Microsoft is reportedly mulling over the possibility of launching its very own Windows 8 tablet.
If Redmond decides to move forward with its tentative plans, the company may work with Texas Instruments (TI) and various Taiwan-based OEMs/ODMs to bring such a device to market.
According to DigiTimes, Microsoft hopes a native Windows 8 tablet will emulate the success of its wildly popular Xbox 360 console.
As you may recall, the Xbox 360 - and accompanying Kinect platform - is currently the only indigenously branded (hardware) product line fortunate enough to have achieved genuine success for Redmond in recent years.
Microsoft’s forays into the mobile and portable markets have thus far been considerably less than stellar, with the rather embarrassing Kin debacle and a (Zune) media player axed by Redmond’s High Command.
My take on all this?
I’m honestly not sure an indigenous Microsoft tablet would offer Redmond any real advantages. Sure, it could help the company build more of a comprehensive and controlled ecosystem, but Microsoft isn’t Apple and doesn’t want to be the keeper of a walled garden - at least on a hardware level.
As such, Microsoft is likely to work with various OEMs, some of whom are quite disappointed with Google and its tablet-optimized Honeycomb OS.

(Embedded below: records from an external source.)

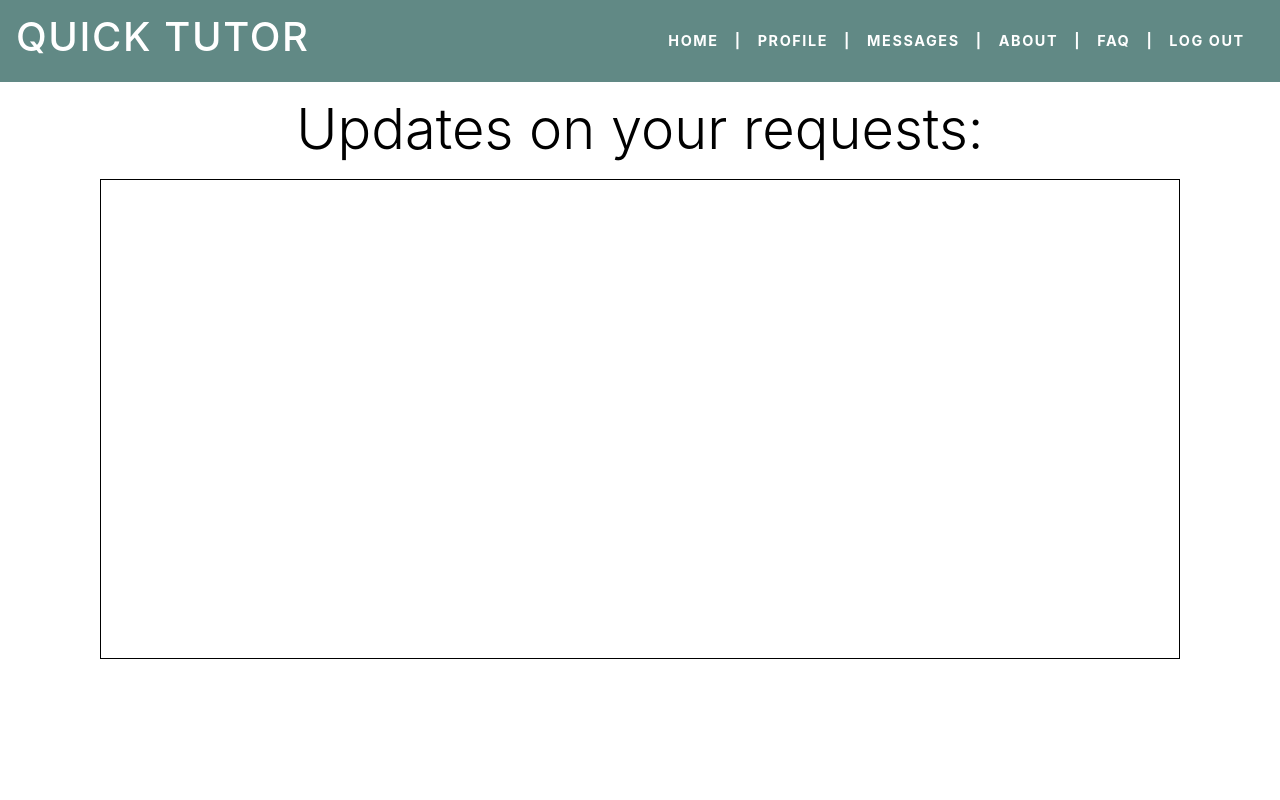
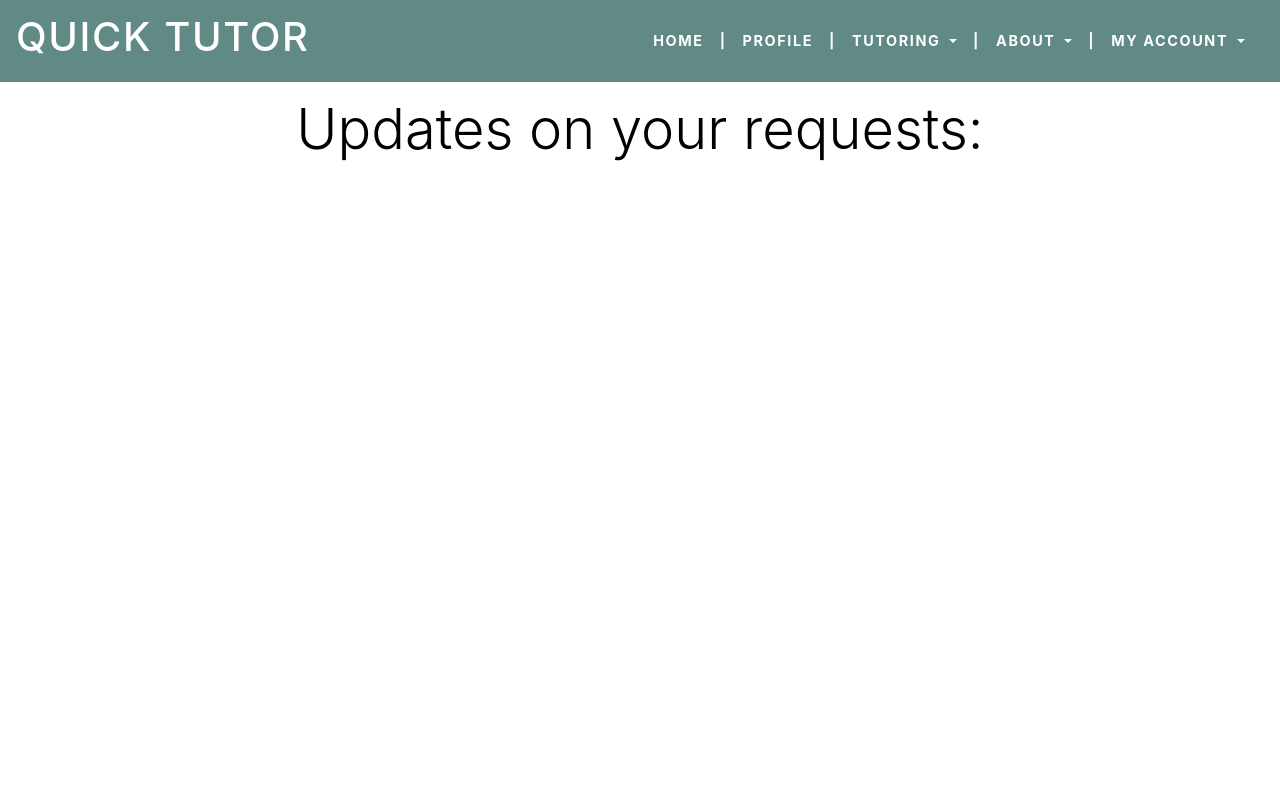
Before and after one commit to belengrimaldi/CS3240-QuickTutor, a Django app: page /requestsUpdate in a window 1280 px wide. Run offline with Django 3.2, Linux system fonts and the light colour scheme; the visitor is signed in with stand-in values (Sample User, id 1); some libraries are stand-ins or nearby versions.

Commit message:
Emma/Belen final changes

```diff
--- a/user/forms.py
+++ b/user/forms.py
@@ -26,6 +26,9 @@ class ProfileUpdateForm(forms.ModelForm):
     class Meta:
         model = Profile
         fields = ('active_tutor', 'bio', 'year', 'classes_taken')
+        labels = {
+            "year":"Graduation year",
+        }
 
 class MessageForm(forms.ModelForm):
     recipient = forms.EmailField(label="Recipient's email", max_length=200)
--- a/user/static/user/gethelp.css
+++ b/user/static/user/gethelp.css
@@ -13,6 +13,11 @@
     color: white;
     margin-bottom: .5rem;
     width: 50%;
+}
+
+.list-group-item{
+    padding-bottom: 0.1rem;
+
 }
 
 .list-group-item:last-child {
--- a/user/static/user/homeMain.css
+++ b/user/static/user/homeMain.css
@@ -39,8 +39,8 @@ body{
 
 .welcome {
     color: #f8f8ff;
-    margin-top: 2rem;
-    margin-bottom: 2rem;
+    margin-top: 1rem;
+    margin-bottom: 1rem;
 }
 
 .q {
--- a/user/static/user/requestUpdates.css
+++ b/user/static/user/requestUpdates.css
@@ -53,27 +53,7 @@
 }
 
 .req {
-    border: 1px black solid;
-    height:60%;
-    overflow-y:auto;
-    overflow-x:hidden;
     margin-bottom: 1rem;
-}
-
-::-webkit-scrollbar {
-    width: 5px;
-  }
-
-  /* Track */
-::-webkit-scrollbar-track {
-    box-shadow: inset 0 0 5px grey;
-    border-radius: 10px;
-}
-
-  /* Handle */
-::-webkit-scrollbar-thumb {
-    background: #3d6c7f;
-    border-radius: 10px;
 }
 
 .navbar {
@@ -83,3 +63,16 @@
     letter-spacing: .1rem;
     background: #618985!important;
 }
+
+
+.stripe-button-el {
+    color: white;
+    background-color: #bbbbbb;
+}
+
+
+.stripe-button-el:hover{
+
+    color: white;
+    background-color: #2d2d2f;
+}
--- a/user/static/user/send.css
+++ b/user/static/user/send.css
@@ -27,7 +27,7 @@ textarea {
 }
 
 .list-group-item:hover {
-    color: black;
+    color: white;
 }
 
 .pens {
--- a/user/templates/base.html
+++ b/user/templates/base.html
@@ -1,8 +1,10 @@
 {% load static %}
 <html>
+
 <head>
   <!-- Materialize CSS -->
-    <link rel="stylesheet" href="https://stackpath.bootstrapcdn.com/bootstrap/4.3.1/css/bootstrap.min.css" integrity="sha384-ggOyR0iXCbMQv3Xipma34MD+dH/1fQ784/j6cY/iJTQUOhcWr7x9JvoRxT2MZw1T" crossorigin="anonymous">
+  <link rel="stylesheet" href="https://stackpath.bootstrapcdn.com/bootstrap/4.3.1/css/bootstrap.min.css"
+    integrity="sha384-ggOyR0iXCbMQv3Xipma34MD+dH/1fQ784/j6cY/iJTQUOhcWr7x9JvoRxT2MZw1T" crossorigin="anonymous">
   <link rel="stylesheet" type="text/css" href="{% static 'user/base.css' %}">
   <!-- Material icons -->
   <title>QuickTutor</title>
@@ -15,7 +17,8 @@
     <!-- <img src="{% static 'user/logo.png' %}" alt="QuickTutor logo" class="logo"/> -->
     <h1>Quick Tutor</h1>
   </a>
-    <button class="navbar-toggler" type="button" data-toggle="collapse" data-target="#navbarNavAltMarkup" aria-controls="navbarNavAltMarkup" aria-expanded="false" aria-label="Toggle navigation">
+  <button class="navbar-toggler" type="button" data-toggle="collapse" data-target="#navbarNavAltMarkup"
+    aria-controls="navbarNavAltMarkup" aria-expanded="false" aria-label="Toggle navigation">
     <span class="navbar-toggler-icon"></span>
   </button>
   <div class="collapse navbar-collapse flex-row-reverse" id="navbarNavAltMarkup">
@@ -24,13 +27,41 @@
       <a class="nav-item nav-link" style="color:white">|</a>
       <a class="nav-item nav-link" href="/profile/viewprofile">Profile</a>
       <a class="nav-item nav-link" style="color:white">|</a>
-        <a class="nav-item nav-link" href="/send">Messages</a>
+      <li class="nav-item dropdown ">
+        <a class="nav-link dropdown-toggle" href="#" id="navbarDropdown" role="button" data-toggle="dropdown"
+          aria-haspopup="true" aria-expanded="false">
+          Tutoring
+        </a>
+        <div class="dropdown-menu" aria-labelledby="navbarDropdown">
+          <a class="dropdown-item" href="/gethelp">Get Help</a>
+          <a class="dropdown-item" href="/givehelp">Give Help</a>
+        </div>
+      </li>
       <a class="nav-item nav-link" style="color:white">|</a>
-        <a class="nav-item nav-link" href="/about">About</a>
+      <li class="nav-item dropdown ">
+        <a class="nav-link dropdown-toggle" href="#" id="navbarDropdown" role="button" data-toggle="dropdown"
+          aria-haspopup="true" aria-expanded="false">
+          About
+        </a>
+        <div class="dropdown-menu" aria-labelledby="navbarDropdown">
+          <a class="dropdown-item" href="/about">About Us</a>
+          <a class="dropdown-item" href="/FAQ">FAQs</a>
+        </div>
+      </li>
       <a class="nav-item nav-link" style="color:white">|</a>
-        <a class="nav-item nav-link" href="/FAQ">FAQ</a>
-        <a class="nav-item nav-link" style="color:white">|</a>
-        <a class="nav-item nav-link" href="/account/logout">Log out</a></li>
+      <li class="nav-item dropdown ">
+        <a class="nav-link dropdown-toggle" href="#" id="navbarDropdown" role="button" data-toggle="dropdown"
+          aria-haspopup="true" aria-expanded="false">
+          My Account
+        </a>
+        <div class="dropdown-menu dropdown-menu-right" aria-labelledby="navbarDropdown">
+          <a class="dropdown-item" href="/send">Messages</a>
+          <a class="dropdown-item" href="/requestsUpdate">Requests</a>
+          <a class="dropdown-item" href="/profile/update">Update Profile</a>
+          <div class="dropdown-divider"></div>
+          <a class="dropdown-item" href="/account/logout">Logout</a>
+        </div>
+      </li>
     </div>
   </div>
 </nav>
@@ -43,8 +74,11 @@
 
 </html>
 
-<script src="https://code.jquery.com/jquery-3.2.1.slim.min.js" integrity="sha384-KJ3o2DKtIkvYIK3UENzmM7KCkRr/rE9/Qpg6aAZGJwFDMVNA/GpGFF93hXpG5KkN" crossorigin="anonymous"></script>
-<script src="https://cdnjs.cloudflare.com/ajax/libs/popper.js/1.12.9/umd/popper.min.js" integrity="sha384-ApNbgh9B+Y1QKtv3Rn7W3mgPxhU9K/ScQsAP7hUibX39j7fakFPskvXusvfa0b4Q" crossorigin="anonymous"></script>
-<script src="https://maxcdn.bootstrapcdn.com/bootstrap/4.0.0/js/bootstrap.min.js" integrity="sha384-JZR6Spejh4U02d8jOt6vLEHfe/JQGiRRSQQxSfFWpi1MquVdAyjUar5+76PVCmYl" crossorigin="anonymous"></script>
+<script src="https://code.jquery.com/jquery-3.2.1.slim.min.js"
+  integrity="sha384-KJ3o2DKtIkvYIK3UENzmM7KCkRr/rE9/Qpg6aAZGJwFDMVNA/GpGFF93hXpG5KkN" crossorigin="anonymous"></script>
+<script src="https://cdnjs.cloudflare.com/ajax/libs/popper.js/1.12.9/umd/popper.min.js"
+  integrity="sha384-ApNbgh9B+Y1QKtv3Rn7W3mgPxhU9K/ScQsAP7hUibX39j7fakFPskvXusvfa0b4Q" crossorigin="anonymous"></script>
+<script src="https://maxcdn.bootstrapcdn.com/bootstrap/4.0.0/js/bootstrap.min.js"
+  integrity="sha384-JZR6Spejh4U02d8jOt6vLEHfe/JQGiRRSQQxSfFWpi1MquVdAyjUar5+76PVCmYl" crossorigin="anonymous"></script>
 
 </html>
--- a/user/templates/requestUpdates.html
+++ b/user/templates/requestUpdates.html
@@ -23,7 +23,6 @@
                         {% for fillout in accepted %}
 
                         <li class="list-group-item request">
-                            <p>Accepted Request: </p>
                             <p class="card-text">{{ fillout.receiver.first_name}} {{ fillout.receiver.last_name }} has
                                 accepted your request</p>
                             <p>Class: {{fillout.class_desc}}</p>
@@ -31,7 +30,7 @@
                             {% csrf_token %}
 
                             {% if fillout.time_slot == "1" %}
-                            <script src="https://checkout.stripe.com/checkout.js" class="stripe-button"
+                            <script src="https://checkout.stripe.com/checkout.js" class="stripe-button stp_button"
                             data-key="{{ key }}"
                             data-description="Tutor Payment: 5-15 minutes"
                             data-amount="500"
@@ -40,7 +39,7 @@
                             {% endif %}
 
                             {% if fillout.time_slot == "2" %}
-                            <script src="https://checkout.stripe.com/checkout.js" class="stripe-button"
+                            <script src="https://checkout.stripe.com/checkout.js" class="stripe-button stp_button"
                             data-key="{{ key }}"
                             data-description="Tutor Payment: 15-30 minutes"
                             data-amount="1000"
@@ -49,7 +48,7 @@
                             {% endif %}
 
                             {% if fillout.time_slot == "3" %}
-                            <script src="https://checkout.stripe.com/checkout.js" class="stripe-button"
+                            <script src="https://checkout.stripe.com/checkout.js" class="stripe-button stp_button"
                             data-key="{{ key }}"
                             data-description="Tutor Payment: 30 minutes - 1 hour"
                             data-amount="2000"
@@ -58,7 +57,7 @@
                             {% endif %}
 
                             {% if fillout.time_slot == "4" %}
-                            <script src="https://checkout.stripe.com/checkout.js" class="stripe-button"
+                            <script src="https://checkout.stripe.com/checkout.js" class="stripe-button stp_button"
                             data-key="{{ key }}"
                             data-description="Tutor Payment - More than 1 hour"
                             data-amount="3000"
@@ -77,7 +76,6 @@
                         {% for fillout in awaiting %}
 
                         <li class="list-group-item request">
-                            <p>Awaited Request: </p>
                             <p class="card-text">{{ fillout.receiver.first_name}} {{ fillout.receiver.last_name }} has
                                 not responded to your request</p>
                             <p>Class: {{fillout.class_desc}}</p>
--- a/user/templates/send.html
+++ b/user/templates/send.html
@@ -26,10 +26,12 @@
 			{% endif %}
 		</div>
 	</div>
+
 </body>
 
+
+
+{% endblock %}
 <script src="https://code.jquery.com/jquery-3.2.1.slim.min.js" integrity="sha384-KJ3o2DKtIkvYIK3UENzmM7KCkRr/rE9/Qpg6aAZGJwFDMVNA/GpGFF93hXpG5KkN" crossorigin="anonymous"></script>
 <script src="https://cdnjs.cloudflare.com/ajax/libs/popper.js/1.12.9/umd/popper.min.js" integrity="sha384-ApNbgh9B+Y1QKtv3Rn7W3mgPxhU9K/ScQsAP7hUibX39j7fakFPskvXusvfa0b4Q" crossorigin="anonymous"></script>
 <script src="https://maxcdn.bootstrapcdn.com/bootstrap/4.0.0/js/bootstrap.min.js" integrity="sha384-JZR6Spejh4U02d8jOt6vLEHfe/JQGiRRSQQxSfFWpi1MquVdAyjUar5+76PVCmYl" crossorigin="anonymous"></script>
-
-{% endblock %}
```
Also changed, not shown: static/templates/static/about.html (+3 -8 lines), user/templates/gethelp.html (+12 -6 lines), user/templates/givehelp.html (+11 -5 lines), user/templates/home.html (+11 -2 lines), user/templates/profile.html (+5 -3 lines). Lines whose indentation alone changed are shown as unchanged.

Honestly, there seems to be a lot of excitement around Microsoft’s decision to support ARM chips, which could result in a lineup of slick tablets actually capable of taking on Apple’s iPad.
Of course, no one denies that Cupertino has a massive head-start, as the iPad 2 is truly a work of art with magnificent specs and capabilities. But it is still very much a “one-size fits all” approach.
In contrast, Microsoft has historically excelled with its strategy to support multiple form factors, as with Windows. Yes, only time will tell for certain, but MS could eventually replicate at least some of its PC success in the mobile space.
However, in the end, Microsoft’s tablet future is contingent upon a wide range of Windows 8 devices with corresponding price points and a UI that is at least as intuitive, if not better, than Apple’s iOS.